The Maha Sangha likewise was not to become isolated from the lay community. It was advised by the Buddha to neither neglect the spiritual needs of the lay people nor become inexplicably intertwined with them. The sangha if it became isolated from the lay, would lead to a decrease in the learning and practise of Buddha-Dharma in the lay, and over time the demise of the Sangha. If the lay isolates itself from the Sangha, it too cannot claim to be a complete four-fold community and without the Maha Sangha, whenceforth comes the Triple refuge?

Footnote:
Bhikshu (Sanskrit) – Pali: Bhikkhu
Bhikshuni (Sanskrit) – Pali: Bhikkhuni

EDIT: Thanks to a Venerable, Lay man and woman spelling in Pali is corrected. 🙂

Who Slammed the Door?

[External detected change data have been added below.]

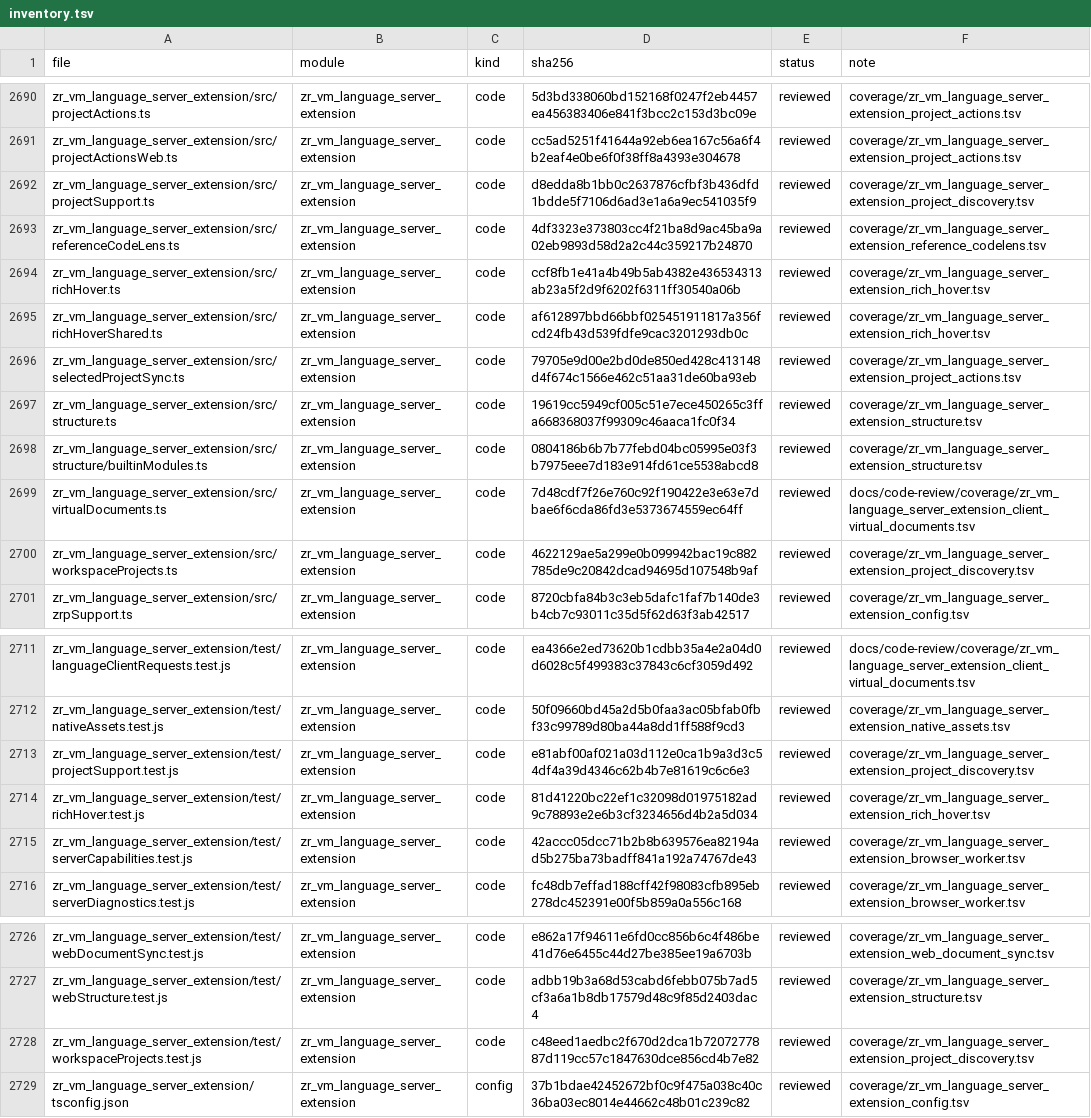
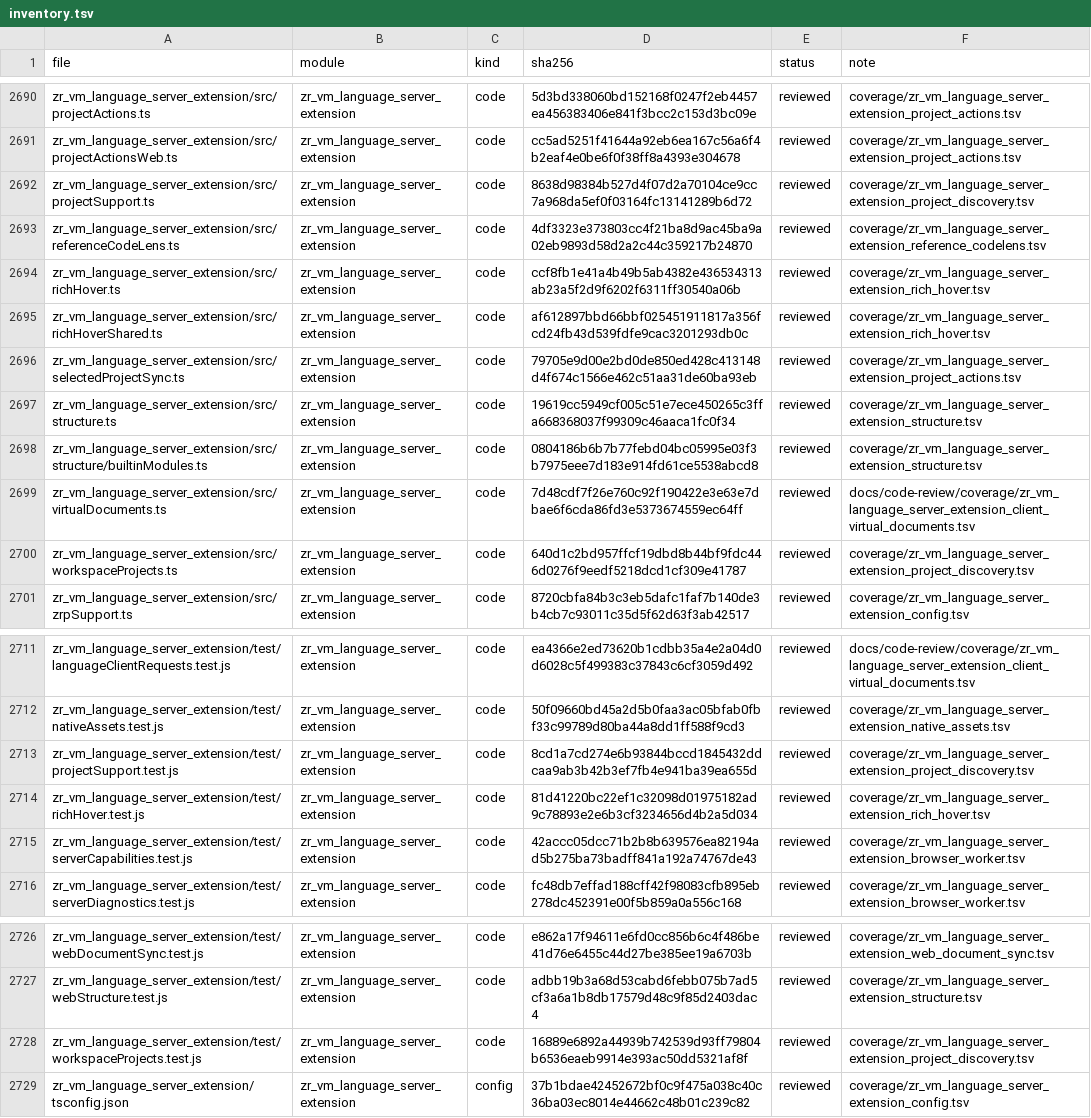
Before and after one commit to He-Jiahui/zr_vm, a TSV file: docs/code-review/inventory.tsv, drawn as a sheet; only a part is shown, gaps mark what is left out.

```diff
--- a/docs/code-review/inventory.tsv
+++ b/docs/code-review/inventory.tsv
@@ -2691,3 +2691,3 @@ zr_vm_language_server_extension/src/projectActions.ts	zr_vm_language_server_exte
 zr_vm_language_server_extension/src/projectActionsWeb.ts	zr_vm_language_server_extension	code	cc5ad5251f41644a92eb6ea167c56a6f4b2eaf4e0be6f0f38ff8a4393e304678	reviewed	coverage/zr_vm_language_server_extension_project_actions.tsv
-zr_vm_language_server_extension/src/projectSupport.ts	zr_vm_language_server_extension	code	d8edda8b1bb0c2637876cfbf3b436dfd1bdde5f7106d6ad3e1a6a9ec541035f9	reviewed	coverage/zr_vm_language_server_extension_project_discovery.tsv
+zr_vm_language_server_extension/src/projectSupport.ts	zr_vm_language_server_extension	code	8638d98384b527d4f07d2a70104ce9cc7a968da5ef0f03164fc13141289b6d72	reviewed	coverage/zr_vm_language_server_extension_project_discovery.tsv
 zr_vm_language_server_extension/src/referenceCodeLens.ts	zr_vm_language_server_extension	code	4df3323e373803cc4f21ba8d9ac45ba9a02eb9893d58d2a2c44c359217b24870	reviewed	coverage/zr_vm_language_server_extension_reference_codelens.tsv
@@ -2699,3 +2699,3 @@ zr_vm_language_server_extension/src/structure/builtinModules.ts	zr_vm_language_s
 zr_vm_language_server_extension/src/virtualDocuments.ts	zr_vm_language_server_extension	code	7d48cdf7f26e760c92f190422e3e63e7dbae6f6cda86fd3e5373674559ec64ff	reviewed	docs/code-review/coverage/zr_vm_language_server_extension_client_virtual_documents.tsv
-zr_vm_language_server_extension/src/workspaceProjects.ts	zr_vm_language_server_extension	code	4622129ae5a299e0b099942bac19c882785de9c20842dcad94695d107548b9af	reviewed	coverage/zr_vm_language_server_extension_project_discovery.tsv
+zr_vm_language_server_extension/src/workspaceProjects.ts	zr_vm_language_server_extension	code	640d1c2bd957ffcf19dbd8b44bf9fdc446d0276f9eedf5218dcd1cf309e41787	reviewed	coverage/zr_vm_language_server_extension_project_discovery.tsv
 zr_vm_language_server_extension/src/zrpSupport.ts	zr_vm_language_server_extension	code	8720cbfa84b3c3eb5dafc1faf7b140de3b4cb7c93011c35d5f62d63f3ab42517	reviewed	coverage/zr_vm_language_server_extension_config.tsv
@@ -2712,3 +2712,3 @@ zr_vm_language_server_extension/test/languageClientRequests.test.js	zr_vm_langua
 zr_vm_language_server_extension/test/nativeAssets.test.js	zr_vm_language_server_extension	code	50f09660bd45a2d5b0faa3ac05bfab0fbf33c99789d80ba44a8dd1ff588f9cd3	reviewed	coverage/zr_vm_language_server_extension_native_assets.tsv
-zr_vm_language_server_extension/test/projectSupport.test.js	zr_vm_language_server_extension	code	e81abf00af021a03d112e0ca1b9a3d3c54df4a39d4346c62b4b7e81619c6c6e3	reviewed	coverage/zr_vm_language_server_extension_project_discovery.tsv
+zr_vm_language_server_extension/test/projectSupport.test.js	zr_vm_language_server_extension	code	8cd1a7cd274e6b93844bccd1845432ddcaa9ab3b42b3ef7fb4e941ba39ea655d	reviewed	coverage/zr_vm_language_server_extension_project_discovery.tsv
 zr_vm_language_server_extension/test/richHover.test.js	zr_vm_language_server_extension	code	81d41220bc22ef1c32098d01975182ad9c78893e2e6b3cf3234656d4b2a5d034	reviewed	coverage/zr_vm_language_server_extension_rich_hover.tsv
@@ -2727,3 +2727,3 @@ zr_vm_language_server_extension/test/webDocumentSync.test.js	zr_vm_language_serv
 zr_vm_language_server_extension/test/webStructure.test.js	zr_vm_language_server_extension	code	adbb19b3a68d53cabd6febb075b7ad5cf3a6a1b8db17579d48c9f85d2403dac4	reviewed	coverage/zr_vm_language_server_extension_structure.tsv
-zr_vm_language_server_extension/test/workspaceProjects.test.js	zr_vm_language_server_extension	code	c48eed1aedbc2f670d2dca1b7207277887d119cc57c1847630dce856cd4b7e82	reviewed	coverage/zr_vm_language_server_extension_project_discovery.tsv
+zr_vm_language_server_extension/test/workspaceProjects.test.js	zr_vm_language_server_extension	code	16889e6892a44939b742539d93ff79804b6536eaeb9914e393ac50dd5321af8f	reviewed	coverage/zr_vm_language_server_extension_project_discovery.tsv
 zr_vm_language_server_extension/tsconfig.json	zr_vm_language_server_extension	config	37b1bdae42452672bf0c9f475a038c40c36ba03ec8014e44662c48b01c239c82	reviewed	coverage/zr_vm_language_server_extension_config.tsv
```
Also changed, not shown: 5 other files.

Sometimes when a door or window slams, do you find that someone, sometimes ourselves, would respond with a “Who was that who slammed the door (or window)?”. And if the response is “Oh, it was the wind”, then almost magically, the agitation or annoyance subsides or disappears! If it turned out to be someone responsible, then a further exchange may take place. The annoyance becomes directed to the person responsible.

We like to find people to blame (or praise), don’t you think? This tendency to do that is preceded by the habit to affix a persona behind any experience or phenomena worth noting. In a way, this habit is also driven by the need or habit to blame. So this two tendencies are mutually supportive of each other.

Sometimes when we find that there is no person behind, say the slamming door or window, we are not satisfied. We are very smart. We use our intelligent mind to further investigate. Then we ask “who left the door open without securing it?”. And if that turned out to be indeterminate, we may continue pursuing until we find someone to blame. We are so full of energy when it comes to blaming people ya?

No, we are not like that? Yes, most people are not like that usually. But when we are in this energetic mode, then all hell breaks loose. We drill and question and conduct forensic analysis, just to get to the bottom of things! “Justice must be served” we might even exclaim!

What is the purpose of this “Justice” or “Rights and wrongs” if all it gets us into is this find-someone-to-blame-mode?

Coming back to the slamming door example, consider both possibilities, where someone slammed it or where the wind blew it shut, slamming it. In both cases, there was energy imparted to the door, causing it to move. Kinetic energy from the wind did the job in the latter, while kinetic energy from someone did it in the former. Both are energy. Does the door know the difference between the two sources of energy? No. Does the door slam differently in either cases? Nope, except when the energy imparted is of a different intensity.

Does the door slam with a “Ah Beng slammed the door” or “The wind slammed the door”? Nope. Yet, we impute additional meaning to the slamming door. I’m not denying that it is either the wind, Ah Beng or some sources that did it. I’m saying that

1) if the distinction of the sources is not meaningful in our and others’ happiness, then it is not meaningful to discern and cling strongly to such distinction.

2) the distinction is imputed, because the direct cause of the slamming is basically kinetic energy!* Not some person, or a being.

Discernment #1 is easier to accept and do, and it appeals to our pragmatic wish to be happy. It, however, only mitigates one’s problem. Discernment #2 is easy to understand, but harder to recognise internally or apply directly. If one is able to do so, then one weakens the root of the problem (Sakaya-ditthi) and in due time, cuts the very cause of suffering!

Many years back, I was at the Fa Yun monastery and was having lunch one day. One of the duty person dripped gravy onto the outer surface of my alms bowl. Being the unenlightened monk, a thought arose “Aiyaya! How careless!” After awhile I caught myself and reflected somewhat mindfully and all was well. Then another time, when I was on duty serving, I dripped some gravy on my own bowl! I simply wiped it off without a second thought or agitation. Then a thought arose “HA! …. ….”

I will leave you to ponder what followed that “HA!” … ^_^

Footnote:
* — If one observes rupa (form) mindfully with respect to the four elements, one sees
clearly that the slamming door, the wind or a “person” slamming it are basically a function of the wind element. In modern speak, kinetic energy.